◆ **WORK INSTRUCTION**
Only the lines with "project" in the entries below belong in the answer; please copy them.

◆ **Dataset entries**
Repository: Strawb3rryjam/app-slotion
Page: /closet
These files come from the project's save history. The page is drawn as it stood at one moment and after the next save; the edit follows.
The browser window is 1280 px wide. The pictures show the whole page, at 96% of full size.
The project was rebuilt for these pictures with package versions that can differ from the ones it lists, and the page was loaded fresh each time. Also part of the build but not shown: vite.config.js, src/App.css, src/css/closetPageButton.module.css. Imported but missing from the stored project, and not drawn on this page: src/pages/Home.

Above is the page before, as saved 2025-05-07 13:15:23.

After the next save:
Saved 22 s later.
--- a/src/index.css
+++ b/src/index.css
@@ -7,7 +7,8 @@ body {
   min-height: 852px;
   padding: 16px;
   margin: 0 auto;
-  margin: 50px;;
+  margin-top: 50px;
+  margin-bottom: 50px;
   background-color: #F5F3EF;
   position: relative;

◆ **RESPONSE**
These files come from the project's save history. The page is drawn as it stood at one moment and after the next save; the edit follows.
The project was rebuilt for these pictures with package versions that can differ from the ones it lists, and the page was loaded fresh each time. Also part of the build but not shown: vite.config.js, src/App.css, src/css/closetPageButton.module.css. Imported but missing from the stored project, and not drawn on this page: src/pages/Home.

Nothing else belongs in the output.